Every line in the material below that includes "outline" should be copied.

#### DATA TO PROCESS ####

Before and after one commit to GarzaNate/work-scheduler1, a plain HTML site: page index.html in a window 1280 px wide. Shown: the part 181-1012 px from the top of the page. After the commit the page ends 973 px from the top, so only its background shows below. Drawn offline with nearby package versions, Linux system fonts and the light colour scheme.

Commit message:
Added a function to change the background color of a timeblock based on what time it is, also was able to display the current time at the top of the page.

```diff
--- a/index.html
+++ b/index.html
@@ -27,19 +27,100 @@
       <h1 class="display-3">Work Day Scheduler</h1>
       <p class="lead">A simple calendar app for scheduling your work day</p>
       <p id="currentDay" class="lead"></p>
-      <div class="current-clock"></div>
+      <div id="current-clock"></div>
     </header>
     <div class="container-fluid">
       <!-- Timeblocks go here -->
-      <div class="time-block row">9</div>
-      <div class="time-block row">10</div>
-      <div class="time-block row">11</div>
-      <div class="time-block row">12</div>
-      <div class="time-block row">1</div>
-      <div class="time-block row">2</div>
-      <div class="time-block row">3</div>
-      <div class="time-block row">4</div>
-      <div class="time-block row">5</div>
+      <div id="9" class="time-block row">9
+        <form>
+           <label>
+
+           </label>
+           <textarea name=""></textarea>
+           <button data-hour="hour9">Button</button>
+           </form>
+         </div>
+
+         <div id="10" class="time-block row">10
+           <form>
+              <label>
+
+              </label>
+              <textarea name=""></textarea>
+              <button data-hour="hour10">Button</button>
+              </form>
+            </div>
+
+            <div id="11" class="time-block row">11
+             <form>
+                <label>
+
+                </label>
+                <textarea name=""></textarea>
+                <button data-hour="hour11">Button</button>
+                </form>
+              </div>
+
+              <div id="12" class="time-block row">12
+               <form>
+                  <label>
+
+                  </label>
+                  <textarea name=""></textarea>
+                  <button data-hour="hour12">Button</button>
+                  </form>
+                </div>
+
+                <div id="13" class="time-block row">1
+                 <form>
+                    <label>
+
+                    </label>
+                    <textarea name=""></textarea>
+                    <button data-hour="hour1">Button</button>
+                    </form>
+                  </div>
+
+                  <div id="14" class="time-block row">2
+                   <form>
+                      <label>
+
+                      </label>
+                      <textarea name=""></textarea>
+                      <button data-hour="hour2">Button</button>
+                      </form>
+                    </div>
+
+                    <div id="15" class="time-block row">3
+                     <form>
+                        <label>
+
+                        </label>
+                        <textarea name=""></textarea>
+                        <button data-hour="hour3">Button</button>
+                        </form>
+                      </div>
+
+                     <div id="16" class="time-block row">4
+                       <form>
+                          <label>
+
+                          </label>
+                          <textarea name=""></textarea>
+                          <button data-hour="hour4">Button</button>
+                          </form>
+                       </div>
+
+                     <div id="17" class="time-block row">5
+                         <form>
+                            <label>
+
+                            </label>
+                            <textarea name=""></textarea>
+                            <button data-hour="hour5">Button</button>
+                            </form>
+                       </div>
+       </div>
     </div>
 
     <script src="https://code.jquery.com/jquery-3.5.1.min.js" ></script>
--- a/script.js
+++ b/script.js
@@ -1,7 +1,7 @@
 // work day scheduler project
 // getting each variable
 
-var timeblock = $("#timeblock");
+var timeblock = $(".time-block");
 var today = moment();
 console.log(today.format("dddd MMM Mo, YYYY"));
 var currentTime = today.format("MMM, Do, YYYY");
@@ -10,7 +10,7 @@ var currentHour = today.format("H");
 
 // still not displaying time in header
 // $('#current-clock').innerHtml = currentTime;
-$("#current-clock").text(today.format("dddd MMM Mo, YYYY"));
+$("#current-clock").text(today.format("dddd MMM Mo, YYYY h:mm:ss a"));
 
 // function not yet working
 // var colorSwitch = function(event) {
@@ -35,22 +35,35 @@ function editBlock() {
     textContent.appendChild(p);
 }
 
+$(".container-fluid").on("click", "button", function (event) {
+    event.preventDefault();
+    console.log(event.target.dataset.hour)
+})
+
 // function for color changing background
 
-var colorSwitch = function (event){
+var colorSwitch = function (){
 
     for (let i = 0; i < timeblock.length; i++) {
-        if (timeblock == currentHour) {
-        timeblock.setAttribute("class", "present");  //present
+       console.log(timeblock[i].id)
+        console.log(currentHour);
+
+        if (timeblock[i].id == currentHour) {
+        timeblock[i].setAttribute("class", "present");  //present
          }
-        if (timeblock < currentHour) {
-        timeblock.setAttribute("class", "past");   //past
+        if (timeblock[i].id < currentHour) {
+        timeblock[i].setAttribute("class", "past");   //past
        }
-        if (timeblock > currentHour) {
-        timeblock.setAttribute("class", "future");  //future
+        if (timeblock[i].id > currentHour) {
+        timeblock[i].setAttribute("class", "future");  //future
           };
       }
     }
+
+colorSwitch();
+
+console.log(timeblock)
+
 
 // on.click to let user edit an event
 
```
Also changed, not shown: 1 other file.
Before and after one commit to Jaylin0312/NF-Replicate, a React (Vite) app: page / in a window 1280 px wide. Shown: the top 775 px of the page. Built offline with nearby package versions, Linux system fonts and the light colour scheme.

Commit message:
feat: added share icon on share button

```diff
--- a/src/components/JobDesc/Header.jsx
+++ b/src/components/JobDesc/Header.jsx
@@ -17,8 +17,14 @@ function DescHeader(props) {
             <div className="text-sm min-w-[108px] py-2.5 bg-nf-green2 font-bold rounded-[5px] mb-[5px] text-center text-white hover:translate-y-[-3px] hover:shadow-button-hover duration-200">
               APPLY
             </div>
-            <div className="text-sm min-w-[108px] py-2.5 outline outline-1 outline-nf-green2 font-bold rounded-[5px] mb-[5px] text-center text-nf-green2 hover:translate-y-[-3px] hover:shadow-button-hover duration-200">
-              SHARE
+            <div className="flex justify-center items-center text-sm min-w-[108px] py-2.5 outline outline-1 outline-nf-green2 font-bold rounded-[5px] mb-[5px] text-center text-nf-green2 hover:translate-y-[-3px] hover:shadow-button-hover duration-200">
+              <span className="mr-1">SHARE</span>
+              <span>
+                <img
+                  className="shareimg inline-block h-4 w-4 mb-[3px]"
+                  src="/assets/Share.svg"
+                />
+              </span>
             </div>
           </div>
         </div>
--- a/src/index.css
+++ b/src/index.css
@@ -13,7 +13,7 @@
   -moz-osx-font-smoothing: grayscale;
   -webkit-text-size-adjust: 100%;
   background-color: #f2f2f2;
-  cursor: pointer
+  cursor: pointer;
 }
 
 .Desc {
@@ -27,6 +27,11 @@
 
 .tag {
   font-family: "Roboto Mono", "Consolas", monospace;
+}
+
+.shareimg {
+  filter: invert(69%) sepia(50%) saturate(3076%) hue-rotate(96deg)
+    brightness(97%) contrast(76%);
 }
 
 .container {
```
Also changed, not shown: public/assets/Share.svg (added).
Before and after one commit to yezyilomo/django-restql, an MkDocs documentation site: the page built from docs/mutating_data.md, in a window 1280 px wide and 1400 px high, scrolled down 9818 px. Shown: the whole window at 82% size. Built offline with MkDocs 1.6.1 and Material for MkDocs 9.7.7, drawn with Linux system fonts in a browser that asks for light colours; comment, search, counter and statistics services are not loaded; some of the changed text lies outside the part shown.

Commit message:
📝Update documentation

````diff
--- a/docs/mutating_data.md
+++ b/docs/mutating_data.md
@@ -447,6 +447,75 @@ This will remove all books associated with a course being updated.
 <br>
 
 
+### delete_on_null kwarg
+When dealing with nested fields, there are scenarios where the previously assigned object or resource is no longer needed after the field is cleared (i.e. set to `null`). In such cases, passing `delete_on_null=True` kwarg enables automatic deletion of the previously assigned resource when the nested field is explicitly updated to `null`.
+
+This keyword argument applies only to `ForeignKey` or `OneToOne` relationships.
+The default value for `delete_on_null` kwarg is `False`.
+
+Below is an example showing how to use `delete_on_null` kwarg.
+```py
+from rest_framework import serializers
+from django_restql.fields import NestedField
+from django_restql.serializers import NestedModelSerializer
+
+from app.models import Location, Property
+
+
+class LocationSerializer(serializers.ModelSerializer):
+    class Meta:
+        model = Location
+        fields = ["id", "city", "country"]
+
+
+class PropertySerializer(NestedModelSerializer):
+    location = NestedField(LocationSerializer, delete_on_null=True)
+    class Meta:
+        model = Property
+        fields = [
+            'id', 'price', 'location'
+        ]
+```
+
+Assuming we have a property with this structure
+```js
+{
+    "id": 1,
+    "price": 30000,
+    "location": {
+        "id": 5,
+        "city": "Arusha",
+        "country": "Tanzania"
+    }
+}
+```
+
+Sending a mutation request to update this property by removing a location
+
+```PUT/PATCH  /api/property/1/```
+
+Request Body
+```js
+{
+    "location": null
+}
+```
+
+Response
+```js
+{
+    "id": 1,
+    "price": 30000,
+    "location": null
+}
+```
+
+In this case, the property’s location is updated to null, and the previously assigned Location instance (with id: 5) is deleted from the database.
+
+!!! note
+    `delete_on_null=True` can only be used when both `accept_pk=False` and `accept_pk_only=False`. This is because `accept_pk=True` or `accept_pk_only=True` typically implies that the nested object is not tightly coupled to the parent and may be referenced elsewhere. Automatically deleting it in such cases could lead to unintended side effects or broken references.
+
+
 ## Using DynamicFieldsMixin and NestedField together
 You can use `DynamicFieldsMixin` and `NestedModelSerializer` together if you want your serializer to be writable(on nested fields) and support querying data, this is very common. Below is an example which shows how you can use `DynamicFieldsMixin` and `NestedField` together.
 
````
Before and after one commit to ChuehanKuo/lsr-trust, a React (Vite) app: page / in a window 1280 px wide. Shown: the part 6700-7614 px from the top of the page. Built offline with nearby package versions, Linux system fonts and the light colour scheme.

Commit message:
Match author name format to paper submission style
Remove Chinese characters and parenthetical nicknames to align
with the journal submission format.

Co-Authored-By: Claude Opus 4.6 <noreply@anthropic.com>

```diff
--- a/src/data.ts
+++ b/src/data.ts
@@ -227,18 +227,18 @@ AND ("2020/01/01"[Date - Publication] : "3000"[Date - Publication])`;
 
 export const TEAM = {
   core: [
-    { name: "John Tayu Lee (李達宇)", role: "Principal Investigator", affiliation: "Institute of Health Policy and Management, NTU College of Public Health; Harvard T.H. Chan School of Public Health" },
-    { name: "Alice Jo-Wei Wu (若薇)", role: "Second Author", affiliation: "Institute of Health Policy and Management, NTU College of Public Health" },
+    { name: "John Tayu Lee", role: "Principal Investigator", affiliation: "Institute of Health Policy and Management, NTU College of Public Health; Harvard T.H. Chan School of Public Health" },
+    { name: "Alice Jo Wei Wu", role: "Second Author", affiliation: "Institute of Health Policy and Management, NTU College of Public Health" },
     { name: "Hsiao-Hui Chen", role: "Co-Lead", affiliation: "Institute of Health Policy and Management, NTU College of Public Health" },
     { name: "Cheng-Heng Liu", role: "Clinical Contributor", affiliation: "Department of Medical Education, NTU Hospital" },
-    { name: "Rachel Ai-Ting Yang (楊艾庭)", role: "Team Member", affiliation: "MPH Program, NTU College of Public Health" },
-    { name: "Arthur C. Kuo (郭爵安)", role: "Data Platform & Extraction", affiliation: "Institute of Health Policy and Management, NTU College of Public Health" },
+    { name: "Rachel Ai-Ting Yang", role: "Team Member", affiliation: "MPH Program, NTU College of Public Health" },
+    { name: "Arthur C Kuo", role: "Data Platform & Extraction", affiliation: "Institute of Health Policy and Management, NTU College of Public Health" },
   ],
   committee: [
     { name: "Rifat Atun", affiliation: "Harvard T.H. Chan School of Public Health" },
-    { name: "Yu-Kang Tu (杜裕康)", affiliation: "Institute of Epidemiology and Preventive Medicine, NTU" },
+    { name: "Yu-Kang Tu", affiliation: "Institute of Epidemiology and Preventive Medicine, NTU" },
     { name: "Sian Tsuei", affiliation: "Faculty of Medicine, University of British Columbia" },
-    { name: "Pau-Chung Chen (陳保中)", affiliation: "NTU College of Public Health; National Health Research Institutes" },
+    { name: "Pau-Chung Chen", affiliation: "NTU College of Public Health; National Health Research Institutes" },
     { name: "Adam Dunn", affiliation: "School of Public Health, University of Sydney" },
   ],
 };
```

####

• **YOUR RESPONSE**:
-            <div className="text-sm min-w-[108px] py-2.5 outline outline-1 outline-nf-green2 font-bold rounded-[5px] mb-[5px] text-center text-nf-green2 hover:translate-y-[-3px] hover:shadow-button-hover duration-200">
+            <div className="flex justify-center items-center text-sm min-w-[108px] py-2.5 outline outline-1 outline-nf-green2 font-bold rounded-[5px] mb-[5px] text-center text-nf-green2 hover:translate-y-[-3px] hover:shadow-button-hover duration-200">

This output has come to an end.